Every Asian country has experienced the highest increase in its elderly population, with more than 50 percent of the world’s elderly people living in Asia.

The World Health Organization (WHO) reported that about three to 19 percent of the global population consisted of people aged 60 and above. The rising life expectancy contributes to the prevalence of chronic diseases, including mental health illnesses.


What can be done?

The study reveals that the ongoing socio-economic changes could gradually set a boundary to the traditional family care system, and this may have long-term implications.

The quality of life among elderly women was found lower compared to their male counterparts. Some major factors contributing to this difference included a higher incidence of symptoms associated with anxiety and depression among elderly women.

Elderly women experience a higher rate of psychological illnesses compared to elderly men. This is often attributed to cultural norms that restrict their outdoor exposure and financial barriers.

The study pointed out a widespread issue in accessing medical care services, which is the unavailability of reliable transportation to health centers for both routine checkups and emergencies. This lack of transportation services leads to delays and disruptions in the continuity of care.

“Transportation services as well as an effective logistics system should be planned and managed to assist those in need to access quality services in cases of emergencies, at night time, and during the weekend,” said the authors.

The study shows that married elderly scored below average in quality of life and physical dimension. One contributing factor is the quality of their marriage. In contrast, many other studies have reported that married elderly people tend to have a better quality of life compared to those who were never married, divorced, or separated.

Given that it has become an important area of concern for their well-being, the study calls for the need to implement plans and strategies to improve the quality of life for the elderly.

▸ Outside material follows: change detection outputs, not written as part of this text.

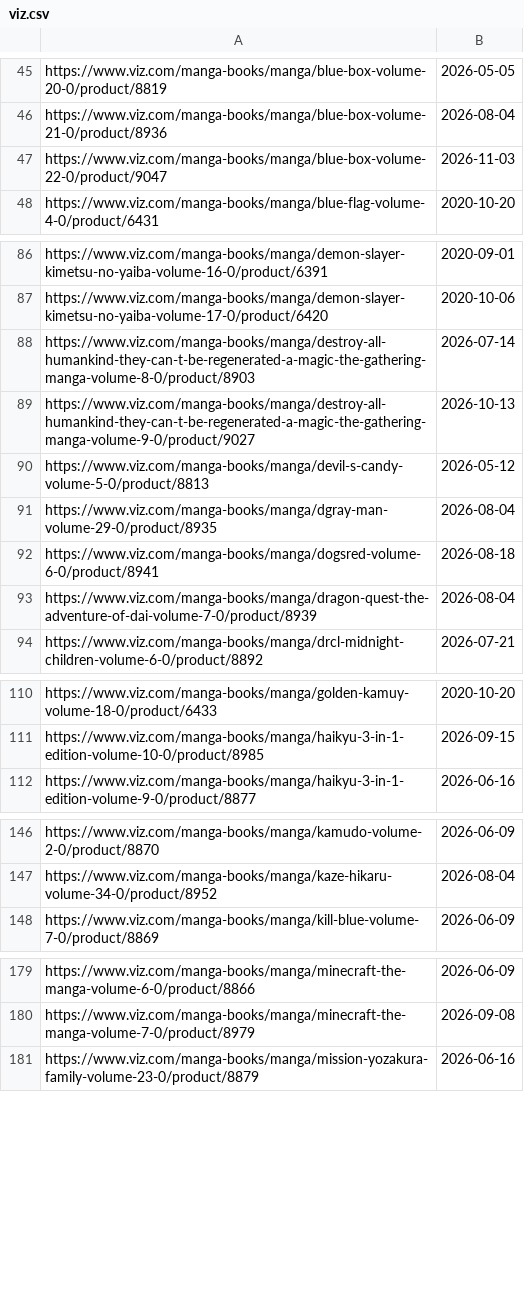
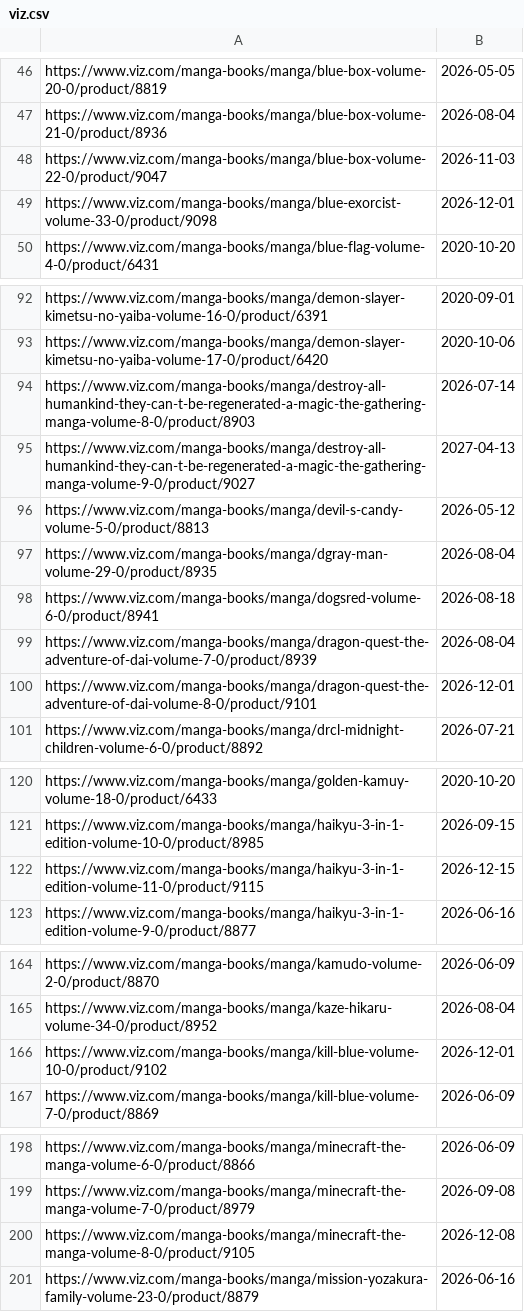
Before and after one commit to mangarelease/mangarelease.github.io, a CSV file: viz.csv, drawn as a sheet; only a part is shown, gaps mark what is left out; the diff covers the shown part only.

```diff
--- a/viz.csv
+++ b/viz.csv
@@ -47,2 +48,3 @@ https://www.viz.com/manga-books/manga/blue-box-volume-21-0/product/8936,2026-08-
 https://www.viz.com/manga-books/manga/blue-box-volume-22-0/product/9047,2026-11-03
+https://www.viz.com/manga-books/manga/blue-exorcist-volume-33-0/product/9098,2026-12-01
 https://www.viz.com/manga-books/manga/blue-flag-volume-4-0/product/6431,2020-10-20
@@ -88,3 +94,3 @@ https://www.viz.com/manga-books/manga/demon-slayer-kimetsu-no-yaiba-volume-17-0/
 https://www.viz.com/manga-books/manga/destroy-all-humankind-they-can-t-be-regenerated-a-magic-the-gathering-manga-volume-8-0/product/8903,2026-07-14
-https://www.viz.com/manga-books/manga/destroy-all-humankind-they-can-t-be-regenerated-a-magic-the-gathering-manga-volume-9-0/product/9027,2026-10-13
+https://www.viz.com/manga-books/manga/destroy-all-humankind-they-can-t-be-regenerated-a-magic-the-gathering-manga-volume-9-0/product/9027,2027-04-13
 https://www.viz.com/manga-books/manga/devil-s-candy-volume-5-0/product/8813,2026-05-12
@@ -93,2 +99,3 @@ https://www.viz.com/manga-books/manga/dogsred-volume-6-0/product/8941,2026-08-18
 https://www.viz.com/manga-books/manga/dragon-quest-the-adventure-of-dai-volume-7-0/product/8939,2026-08-04
+https://www.viz.com/manga-books/manga/dragon-quest-the-adventure-of-dai-volume-8-0/product/9101,2026-12-01
 https://www.viz.com/manga-books/manga/drcl-midnight-children-volume-6-0/product/8892,2026-07-21
@@ -111,2 +121,3 @@ https://www.viz.com/manga-books/manga/golden-kamuy-volume-18-0/product/6433,2020
 https://www.viz.com/manga-books/manga/haikyu-3-in-1-edition-volume-10-0/product/8985,2026-09-15
+https://www.viz.com/manga-books/manga/haikyu-3-in-1-edition-volume-11-0/product/9115,2026-12-15
 https://www.viz.com/manga-books/manga/haikyu-3-in-1-edition-volume-9-0/product/8877,2026-06-16
@@ -147,2 +165,3 @@ https://www.viz.com/manga-books/manga/kamudo-volume-2-0/product/8870,2026-06-09
 https://www.viz.com/manga-books/manga/kaze-hikaru-volume-34-0/product/8952,2026-08-04
+https://www.viz.com/manga-books/manga/kill-blue-volume-10-0/product/9102,2026-12-01
 https://www.viz.com/manga-books/manga/kill-blue-volume-7-0/product/8869,2026-06-09
@@ -180,2 +199,3 @@ https://www.viz.com/manga-books/manga/minecraft-the-manga-volume-6-0/product/886
 https://www.viz.com/manga-books/manga/minecraft-the-manga-volume-7-0/product/8979,2026-09-08
+https://www.viz.com/manga-books/manga/minecraft-the-manga-volume-8-0/product/9105,2026-12-08
 https://www.viz.com/manga-books/manga/mission-yozakura-family-volume-23-0/product/8879,2026-06-16
```
Also changed, not shown: 26 added rows elsewhere in this file, series.csv, 9 other files.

It recommended several strategies to address the barriers to accessing medical services, which can be implemented at community-based or hospital-based levels. These strategies include comprehensive priority services, establishing out-of-hour clinics, implementing long-term health monitoring, and fostering family and community engagement.

The study also recommends the need for the promotion of a new lifestyle that includes activities such as community groups, meditation, and yoga. “Moreover, it must be supported by education for old age and strengthen the respect for old people.”

Some factors affecting the quality of life include economic stability, cultural background, education level, and health condition, among others.